Central Oregon Remains a Special Place
Central Oregon’s economy is decidedly on the upswing after weathering some eight years of the recession and slow recovery, but still faces challenges including a shrinking labor supply as part of the new narrative, regional business and community leaders heard at a recent economic presentation.
Charley Miller, president of the 104-year-old family company Miller Lumber, took a historical perspective at the presentation and recounted that many of the issues the Central Oregon community was struggling with today were fundamentally the same in the 1900s.
Urging newer generations to continue that legacy, he said: “Bend has been led by positive people who come up with solutions to challenges. They don’t sit idle. They just make things happen. And they don’t do it for now, they take the long view.”
Despite the challenges over the years, he said Bend in particular had been able to succeed because of a proud tradition of visionary people in the community being engaged in the dialog and coming up with creative answers to ensure continued growth and prosperity
Today’s key issues needing to be addressed on the horizon include lack of affordable housing options — with many median wage workers barely able to afford an apartment locally — and a perceived skills set shortage which could curtail progress in this emerging new expansionist phase. Due to a shrinking labor force, businesses are going to have to start thinking about how they could attract and retain the “best and brightest” employees.
Over this last year the local economy regained the more than 10,000 jobs lost during the recession and Deschutes County’s economy is in significantly better shape than prior to the downturn by being more diverse and stable and less reliant on the twin pillars of construction and tourism. Biotech, aviation and numerous local entrepreneurs are forging the backbone of the economy.

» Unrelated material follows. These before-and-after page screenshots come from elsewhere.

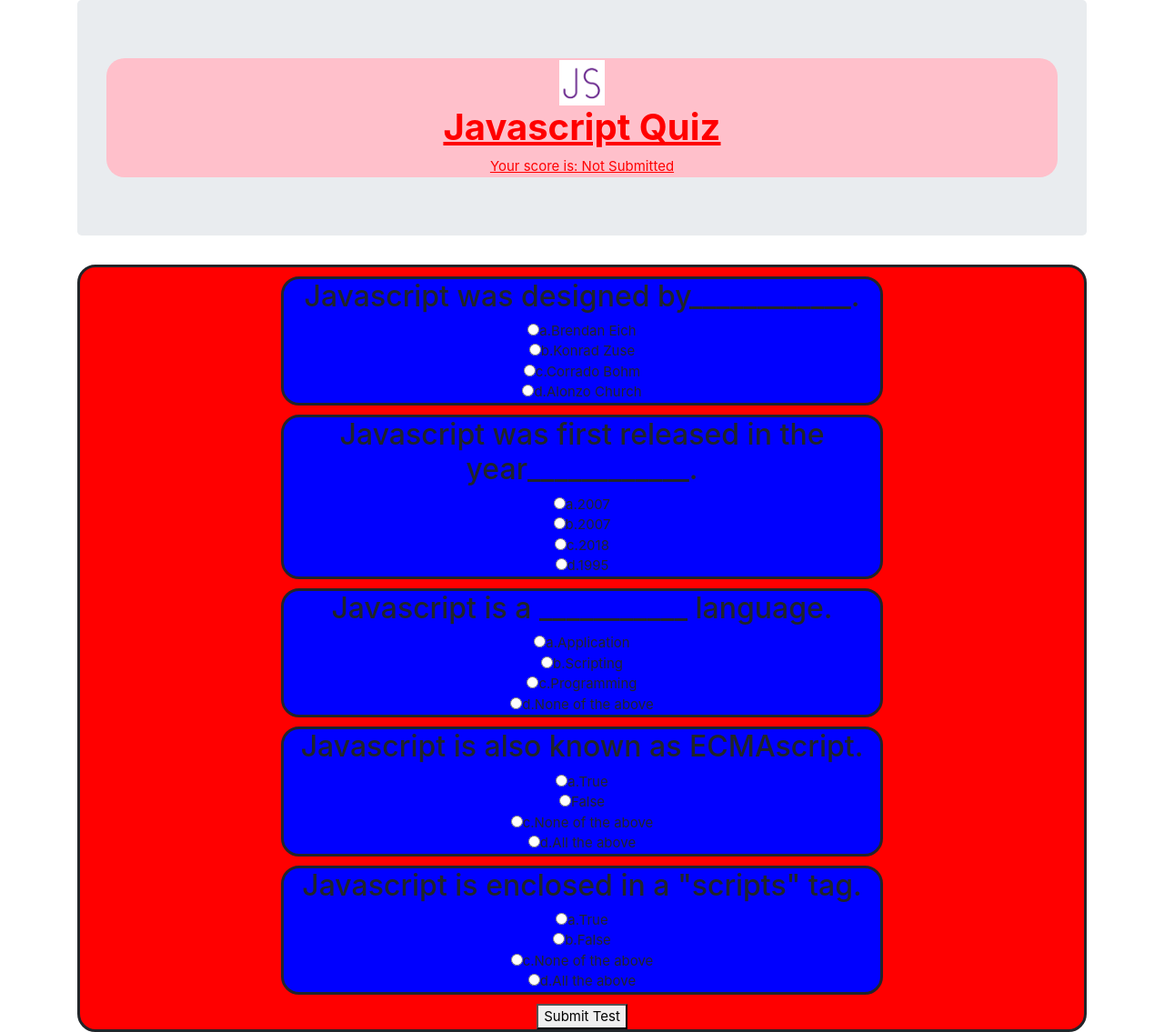
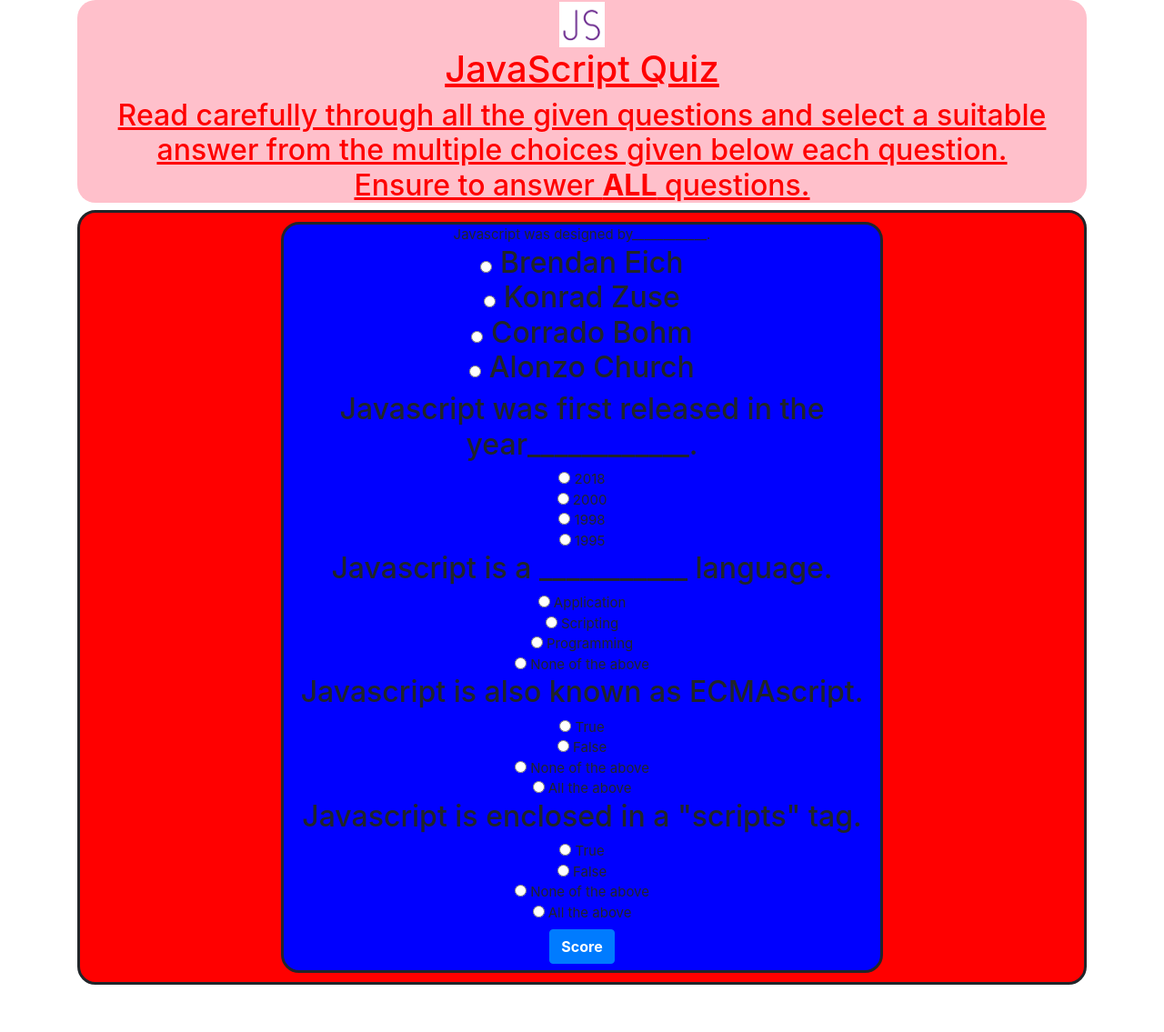
Before and after one commit to joseck12/quiz-board, a plain HTML site: page index.html in a window 1280 px wide. Shown: the top 1135 px of the page at 91% size. After the commit the page ends 1083 px from the top, so only its background shows below. Drawn offline with nearby package versions, Linux system fonts and the light colour scheme.

Commit message:
add new style to index.html

```diff
--- a/index.html
+++ b/index.html
@@ -10,58 +10,106 @@
 
 <body>
   <div class="container">
-    <div class="jumbotron">
-      <div class="header">
-        <h1><img src="images/js.png" height=50 alt="js"><br><b>Javascript Quiz</b></h1>
-        <div id="result" <h2>Your score is: Not Submitted</h2>
-        </div>
+    <div class="header">
+  <h1><img src="images/js.png" height=50 alt="js"><br>JavaScript Quiz</h1>
+  <h2>Read carefully through all the given questions and select a suitable answer from the multiple choices given below each question.<br>Ensure to answer <b>ALL</b> questions.</h2>
+</div>
+  <form id="query" action="index.html" method="post">
+    <div class="body">
+      <div class="question"
+        <h2>Javascript was designed by____________.<h2>
+      <div class="radio">
+        <input type="radio" name="q1" value="20">
+        Brendan Eich
+      </div>
+      <div class="radio">
+        <input type="radio" name="q1" value="0">
+        Konrad Zuse
+      </div>
+      <div class="radio">
+        <input type="radio" name="q1" value="0">
+        Corrado Bohm
+      </div>
+      <div class="radio">
+        <input type="radio" name="q1" value="0">
+        Alonzo Church
+      </div>
+        <h2>Javascript was first released in the year____________.</h2>
+      <div class="radio">
+        <input type="radio" name="q2" value="0">
+        2018
+      </div>
+      <div class="radio">
+        <input type="radio" name="q2" value="0">
+        2000
+      </div>
+      <div class="radio">
+        <input type="radio" name="q2" value="0">
+        1998
+      </div>
+      <div class="radio">
+        <input type="radio" name="q2" value="20">
+        1995
+      </div>
+        <h2>Javascript is a ___________ language.</h2>
+      <div class="radio">
+        <input type="radio" name="q3" value="0">
+        Application
+      </div>
+      <div class="radio">
+        <input type="radio" name="q3" value="0">
+        Scripting
+      </div>
+      <div class="radio">
+        <input type="radio" name="q3" value="20">
+        Programming
+      </div>
+      <div class="radio">
+        <input type="radio" name="q3" value="0">
+        None of the above
+      </div>
+        <h2>Javascript is also known as ECMAscript.</h2>
+      <div class="radio">
+        <input type="radio" name="q4" value="20">
+        True
+      </div>
+      <div class="radio">
+        <input type="radio" name="q4" value="0">
+        False
+      </div>
+      <div class="radio">
+        <input type="radio" name="q4" value="0">
+        None of the above
+      </div>
+      <div class="radio">
+        <input type="radio" name="q4" value="0">
+        All the above
+      </div>
+        <h2>Javascript is enclosed in a "scripts" tag.</h2>
+      <div class="radio">
+        <input type="radio" name="q5" value="20">
+        True
+      </div>
+      <div class="radio">
+        <input type="radio" name="q5" value="0">
+        False
+      </div>
+      <div class="radio">
+        <input type="radio" name="q5" value="0">
+        None of the above
+      </div>
+      <div class="radio">
+        <input type="radio" name="q5" value="0">
+        All the above
+      </div>
+      <div class="btn">
+        <button type="Submit" name="submit" id=result class="btn btn-primary"><strong>Score</strong></button>
       </div>
     </div>
-    <div class="body">
-      <form name="quiz" onsubmit="return onSubmit ()">
-        <div class="well">
-          <div class="question">
-            <h2>Javascript was designed by____________.</h2>
-            <input type="radio" name="q1" value="a">a.Brendan Eich<br>
-            <input type="radio" name="q1" value="b">b.Konrad Zuse<br>
-            <input type="radio" name="q1" value="c">c.Corrado Bohm<br>
-            <input type="radio" name="q1" value="d">d.Alonzo Church<br>
-          </div>
-          <div class="question">
-            <h2>Javascript was first released in the year____________.</h2>
-            <input type="radio" name="q2" value="a">a.2007<br>
-            <input type="radio" name="q2" value="b">b.2007<br>
-            <input type="radio" name="q2" value="c">c.2018<br>
-            <input type="radio" name="q2" value="d">d.1995<br>
-          </div>
-          <div class="question">
-            <h2>Javascript is a ___________ language.</h2>
-            <input type="radio" name="q3" value="a">a.Application<br>
-            <input type="radio" name="q3" value="b">b.Scripting<br>
-            <input type="radio" name="q3" value="c">c.Programming<br>
-            <input type="radio" name="q3" value="d">d.None of the above<br>
-          </div>
-          <div class="question">
-            <h2>Javascript is also known as ECMAscript.</h2>
-            <input type="radio" name="q4" value="a">a.True<br>
-            <input type="radio" name="q4" value="b" b.>False<br>
-            <input type="radio" name="q4" value="c">c.None of the above<br>
-            <input type="radio" name="q4" value="d">d.All the above<br>
-          </div>
-          <div class="question">
-            <h2>Javascript is enclosed in a "scripts" tag.</h2>
-            <input type="radio" name="q5" value="a">a.True<br>
-            <input type="radio" name="q5" value="b">b.False<br>
-            <input type="radio" name="q5" value="c">c.None of the above<br>
-            <input type="radio" name="q5" value="d">d.All the above<br>
-          </div>
-        </div>
-        <button type="submit">Submit Test</button>
-
     </div>
-  </div>
-  <script src="https://code.jquery.com/jquery-3.3.1.min.js"></script>
-  <script src="js/scripts.js"></script>
+    </div>
+      <script src="https://code.jquery.com/jquery-3.3.1.min.js"></script>
+      <script src="js/scripts.js"></script>
 </body>
 
-</html>+
+</html>
--- a/js/scripts.js
+++ b/js/scripts.js
@@ -1,25 +1,20 @@
-function onSubmit() {
-  var score = 0;
-  var numOfQuestions = 5;
-  var ansArr = ['a', 'c', 'd', 'a', 'a', ];
+$(document).ready(function(){
+ $("form#query").submit(function(event){
 
-  var q1 = $(document).forms[quiz][q1].value;
-  var q2 = document.forms[quiz][q2].value;
-  var q3 = document.forms[quiz][q3].value;
-  var q4 = document.forms[quiz][q4].value;
-  var q5 = document.forms[quiz][q5].value;
+event.preventDefault();
+   var q1 = $("input:radio[name=q1]:checked").val();
+   var q2 = $("input:radio[name=q2]:checked").val();
+   var q3 = $("input:radio[name=q3]:checked").val();
+   var q4 = $("input:radio[name=q4]:checked").val();
+   var q5 = $("input:radio[name=q5]:checked").val();
+   var result = parseInt(q1) + parseInt(q2) +
+   parseInt(q3) + parseInt(q4) + parseInt(q5);
+   $("#result").text("You Score: " + result + "%");
 
-  for (var i = 1; i <= numOfQuestions; i++) {
-    if (eval('q' + i) == '') {
-      alert("You missed question number" + i);
-    }
-    if (eval('q' + i) == ansArr[i - 1]) {
-      score++;
-    }
-  }
-
-  var results = document.getElementById('results')
-  results.innerHTML = "<h2>Your Score Is " + score + " points out of " + numOfQuestions + "</h2>"
-  alert('Your score is ' + score + ' out of ' + numOfQuestions);
-}
-}
+   $("button").click(function(){
+     $("#result-showing").toggle();
+   })
+   $("form#query").show();
+   $("#result").show();
+ });
+});
```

Miller said it was a critical time in Central Oregon with upcoming big decisions surrounding issues like the new urban growth boundary, transit and multi-family housing set to influence what Bend looks like in the future, adding: “Bend will grow. Bend will change. Be involved.”
According to the Office of Economic Analysis the pace of improvement in Oregon’s labor market continues to be full throttle. Job growth has slowed a bit from rates seen earlier in 2015, but remains north of 3 percent over the past year. Given demographic trends — with the labor force growing slowly as babyboomers retire — such rates are as strong as can be expected.
Everywhere we turn in Bend, it seems something is under construction. You can be grateful about this resurgence of our economy but might want to be a little leery of what may be around the corner if housing and construction costs continue to rise.
It is true that many new residents arrive in Central Oregon unemployed or in search of work. It takes time – an adjustment period – for a regional economy to absorb and integrate an influx of new job seekers. Today’s pace of job gains, approximately 4,000 per month throughout Oregon, is double what is needed to keep up with population growth. By this time next year, if the economic forecast comes to pass, employment in Oregon will have fully caught up to the population gains since the onset of the recession.
The Central Oregon region sits in a favorable position with Bend-Redmond just ranked at No. 8 among small metros in this measure of economic performance, which includes creating and sustaining jobs. Bend-Redmond climbed 38 spots from previous measurements.
Led by its vibrant tourism industry, Bend finished third among small metros in one-year job growth ending in 2014, outpacing the national average by four percentage points during that period.
More recent job momentum points to an expanding economy, with the metro recording the third-fastest overall job gains in the nation over the 12 months ending in August 2015.
All this growth and national status as an economic hub will prove to be both a blessing and a challenge to our region. As we look to escalating plans to meet housing needs, increasing education opportunities at our new four-year university via OSU-Cascades, finding ways to fund infrastructure needs and sustainability prospects it feels like we’re up for the challenge.
(Photo above: Mt. Bachelor by Pete Fjosne)